dc.contributor.authorJones, Jenny-
dc.description.abstractReflexology is one of the top six complementary therapies used in the UK. Reflexologists claim that massage to specific points of the feet increases blood supply to referred or 'mapped' organs in the body. Empirical evidence to validate this claim is scarce.

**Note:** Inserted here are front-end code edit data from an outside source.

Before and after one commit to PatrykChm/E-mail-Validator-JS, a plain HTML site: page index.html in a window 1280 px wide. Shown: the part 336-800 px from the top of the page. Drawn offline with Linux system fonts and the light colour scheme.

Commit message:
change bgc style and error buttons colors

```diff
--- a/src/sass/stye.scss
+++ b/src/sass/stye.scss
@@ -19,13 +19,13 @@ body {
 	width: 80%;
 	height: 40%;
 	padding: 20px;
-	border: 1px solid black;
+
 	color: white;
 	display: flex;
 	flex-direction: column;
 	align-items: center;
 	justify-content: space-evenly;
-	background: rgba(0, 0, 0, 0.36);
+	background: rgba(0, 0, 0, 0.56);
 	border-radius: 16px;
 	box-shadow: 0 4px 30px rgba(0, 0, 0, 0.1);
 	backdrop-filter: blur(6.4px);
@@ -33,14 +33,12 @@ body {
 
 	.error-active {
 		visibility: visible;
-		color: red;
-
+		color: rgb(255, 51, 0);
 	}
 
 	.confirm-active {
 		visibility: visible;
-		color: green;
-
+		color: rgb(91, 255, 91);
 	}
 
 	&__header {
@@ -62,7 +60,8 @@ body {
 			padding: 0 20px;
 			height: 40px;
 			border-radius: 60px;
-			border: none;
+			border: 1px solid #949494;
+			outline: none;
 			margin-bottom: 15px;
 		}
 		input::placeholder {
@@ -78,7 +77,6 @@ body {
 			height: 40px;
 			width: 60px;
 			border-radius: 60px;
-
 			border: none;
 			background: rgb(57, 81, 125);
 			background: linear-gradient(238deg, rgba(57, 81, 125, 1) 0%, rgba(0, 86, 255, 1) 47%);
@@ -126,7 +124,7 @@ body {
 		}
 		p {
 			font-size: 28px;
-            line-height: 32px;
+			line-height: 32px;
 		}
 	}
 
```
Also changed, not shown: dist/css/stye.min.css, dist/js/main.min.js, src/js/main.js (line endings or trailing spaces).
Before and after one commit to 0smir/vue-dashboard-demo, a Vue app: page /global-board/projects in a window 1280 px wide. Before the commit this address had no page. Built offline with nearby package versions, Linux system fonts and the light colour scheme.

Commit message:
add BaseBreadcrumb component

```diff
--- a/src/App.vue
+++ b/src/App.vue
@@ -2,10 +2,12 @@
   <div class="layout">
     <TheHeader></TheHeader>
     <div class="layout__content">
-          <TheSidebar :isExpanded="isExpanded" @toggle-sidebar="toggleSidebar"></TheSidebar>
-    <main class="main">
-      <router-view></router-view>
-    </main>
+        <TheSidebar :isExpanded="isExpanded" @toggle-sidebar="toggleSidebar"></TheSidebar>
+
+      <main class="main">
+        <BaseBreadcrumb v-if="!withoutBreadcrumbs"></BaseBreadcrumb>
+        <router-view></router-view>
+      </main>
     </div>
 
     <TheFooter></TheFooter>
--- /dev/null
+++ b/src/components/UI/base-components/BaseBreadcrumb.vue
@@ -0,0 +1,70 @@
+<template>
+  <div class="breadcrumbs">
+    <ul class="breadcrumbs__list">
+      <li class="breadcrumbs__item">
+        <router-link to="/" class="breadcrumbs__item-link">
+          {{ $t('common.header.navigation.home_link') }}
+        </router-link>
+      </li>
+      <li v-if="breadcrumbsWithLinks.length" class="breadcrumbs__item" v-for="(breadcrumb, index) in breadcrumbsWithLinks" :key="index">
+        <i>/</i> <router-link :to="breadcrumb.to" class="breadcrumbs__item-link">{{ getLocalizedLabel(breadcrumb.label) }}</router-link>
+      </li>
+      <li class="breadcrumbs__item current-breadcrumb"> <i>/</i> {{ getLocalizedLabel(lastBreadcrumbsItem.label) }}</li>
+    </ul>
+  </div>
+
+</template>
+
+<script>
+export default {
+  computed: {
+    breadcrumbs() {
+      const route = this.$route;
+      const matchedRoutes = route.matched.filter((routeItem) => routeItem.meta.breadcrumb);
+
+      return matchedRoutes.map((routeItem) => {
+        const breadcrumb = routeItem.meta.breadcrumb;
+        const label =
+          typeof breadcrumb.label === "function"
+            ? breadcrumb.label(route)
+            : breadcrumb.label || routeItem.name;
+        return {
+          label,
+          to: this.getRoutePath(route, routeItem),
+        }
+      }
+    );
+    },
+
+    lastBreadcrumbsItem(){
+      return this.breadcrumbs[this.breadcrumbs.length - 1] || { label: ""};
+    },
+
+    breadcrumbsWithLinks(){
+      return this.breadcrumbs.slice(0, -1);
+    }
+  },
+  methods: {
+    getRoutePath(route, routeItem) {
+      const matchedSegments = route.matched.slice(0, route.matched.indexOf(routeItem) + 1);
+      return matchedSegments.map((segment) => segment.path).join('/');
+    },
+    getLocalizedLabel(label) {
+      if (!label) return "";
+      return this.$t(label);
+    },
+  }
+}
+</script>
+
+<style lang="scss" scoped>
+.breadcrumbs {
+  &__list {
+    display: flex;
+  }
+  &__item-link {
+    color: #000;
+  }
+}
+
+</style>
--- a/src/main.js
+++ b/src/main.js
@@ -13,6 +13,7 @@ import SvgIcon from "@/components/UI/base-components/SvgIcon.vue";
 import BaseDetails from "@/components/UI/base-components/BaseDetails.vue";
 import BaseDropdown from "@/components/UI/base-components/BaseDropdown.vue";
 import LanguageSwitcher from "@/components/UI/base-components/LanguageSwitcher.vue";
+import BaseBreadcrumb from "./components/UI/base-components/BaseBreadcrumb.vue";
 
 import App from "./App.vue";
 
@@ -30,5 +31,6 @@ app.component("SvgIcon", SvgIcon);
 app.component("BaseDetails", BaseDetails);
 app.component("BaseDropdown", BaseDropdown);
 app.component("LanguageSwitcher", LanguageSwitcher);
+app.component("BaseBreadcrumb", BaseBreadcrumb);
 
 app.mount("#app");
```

This three-phase RCT measured changes in haemodynamic parameters in subjects receiving reflexology treatment applied to specific areas of the foot which are thought to correspond to the heart (intervention) compared with reflexology applied to other areas on the foot which are not (control).en_GB
dc.publisherUniversity of Stirlingen_GB
dc.subject.lcshReflexology (Therapy)en_GB
dc.subject.lcshAlternative medicineen_GB
dc.subject.lcshRegional blood flowen_GB
dc.titleThe acute (immediate) specific haemodynamic effects of reflexologyen_GB
dc.typeThesis or Dissertationen_GB
dc.type.qualificationnameDoctor of Philosophyen_GB
Appears in Collections:Faculty of Health Sciences and Sport eTheses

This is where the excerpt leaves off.